**Edit tracking data**:
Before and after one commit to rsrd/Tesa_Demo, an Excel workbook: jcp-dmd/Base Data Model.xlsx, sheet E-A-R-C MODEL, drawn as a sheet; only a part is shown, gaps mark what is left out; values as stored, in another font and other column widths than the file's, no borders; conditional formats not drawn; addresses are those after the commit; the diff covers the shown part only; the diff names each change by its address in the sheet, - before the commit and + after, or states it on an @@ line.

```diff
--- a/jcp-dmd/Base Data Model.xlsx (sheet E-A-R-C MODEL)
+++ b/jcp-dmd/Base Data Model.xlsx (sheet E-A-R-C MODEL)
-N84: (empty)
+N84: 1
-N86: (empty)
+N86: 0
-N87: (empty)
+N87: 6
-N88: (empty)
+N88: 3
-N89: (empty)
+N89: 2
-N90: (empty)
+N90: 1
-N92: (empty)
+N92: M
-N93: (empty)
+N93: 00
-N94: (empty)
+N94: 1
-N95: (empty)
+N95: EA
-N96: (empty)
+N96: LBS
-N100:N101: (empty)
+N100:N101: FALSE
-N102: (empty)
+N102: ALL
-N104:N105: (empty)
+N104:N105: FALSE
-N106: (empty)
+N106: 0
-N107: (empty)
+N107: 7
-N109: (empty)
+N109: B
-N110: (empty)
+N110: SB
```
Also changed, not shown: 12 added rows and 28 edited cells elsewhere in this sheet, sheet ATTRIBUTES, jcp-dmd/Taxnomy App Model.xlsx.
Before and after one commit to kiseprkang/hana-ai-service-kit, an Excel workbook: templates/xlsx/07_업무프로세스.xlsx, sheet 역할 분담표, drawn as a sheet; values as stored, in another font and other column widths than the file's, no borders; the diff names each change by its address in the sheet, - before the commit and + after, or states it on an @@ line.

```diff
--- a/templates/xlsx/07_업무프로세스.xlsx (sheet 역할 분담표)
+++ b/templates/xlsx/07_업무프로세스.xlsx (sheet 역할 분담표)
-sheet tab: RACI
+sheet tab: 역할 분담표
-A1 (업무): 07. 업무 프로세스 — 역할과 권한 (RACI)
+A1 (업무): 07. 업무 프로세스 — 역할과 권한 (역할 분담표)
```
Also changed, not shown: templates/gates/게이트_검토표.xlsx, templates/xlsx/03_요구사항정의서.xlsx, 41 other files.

**Task to carry out**: Nothing in the records should change when you repeat them all.

**Written response**:
Before and after one commit to rsrd/Tesa_Demo, an Excel workbook: jcp-dmd/Base Data Model.xlsx, sheet E-A-R-C MODEL, drawn as a sheet; only a part is shown, gaps mark what is left out; values as stored, in another font and other column widths than the file's, no borders; conditional formats not drawn; addresses are those after the commit; the diff covers the shown part only; the diff names each change by its address in the sheet, - before the commit and + after, or states it on an @@ line.

```diff
--- a/jcp-dmd/Base Data Model.xlsx (sheet E-A-R-C MODEL)
+++ b/jcp-dmd/Base Data Model.xlsx (sheet E-A-R-C MODEL)
-N84: (empty)
+N84: 1
-N86: (empty)
+N86: 0
-N87: (empty)
+N87: 6
-N88: (empty)
+N88: 3
-N89: (empty)
+N89: 2
-N90: (empty)
+N90: 1
-N92: (empty)
+N92: M
-N93: (empty)
+N93: 00
-N94: (empty)
+N94: 1
-N95: (empty)
+N95: EA
-N96: (empty)
+N96: LBS
-N100:N101: (empty)
+N100:N101: FALSE
-N102: (empty)
+N102: ALL
-N104:N105: (empty)
+N104:N105: FALSE
-N106: (empty)
+N106: 0
-N107: (empty)
+N107: 7
-N109: (empty)
+N109: B
-N110: (empty)
+N110: SB
```
Also changed, not shown: 12 added rows and 28 edited cells elsewhere in this sheet, sheet ATTRIBUTES, jcp-dmd/Taxnomy App Model.xlsx.
Before and after one commit to kiseprkang/hana-ai-service-kit, an Excel workbook: templates/xlsx/07_업무프로세스.xlsx, sheet 역할 분담표, drawn as a sheet; values as stored, in another font and other column widths than the file's, no borders; the diff names each change by its address in the sheet, - before the commit and + after, or states it on an @@ line.

```diff
--- a/templates/xlsx/07_업무프로세스.xlsx (sheet 역할 분담표)
+++ b/templates/xlsx/07_업무프로세스.xlsx (sheet 역할 분담표)
-sheet tab: RACI
+sheet tab: 역할 분담표
-A1 (업무): 07. 업무 프로세스 — 역할과 권한 (RACI)
+A1 (업무): 07. 업무 프로세스 — 역할과 권한 (역할 분담표)
```
Also changed, not shown: templates/gates/게이트_검토표.xlsx, templates/xlsx/03_요구사항정의서.xlsx, 41 other files.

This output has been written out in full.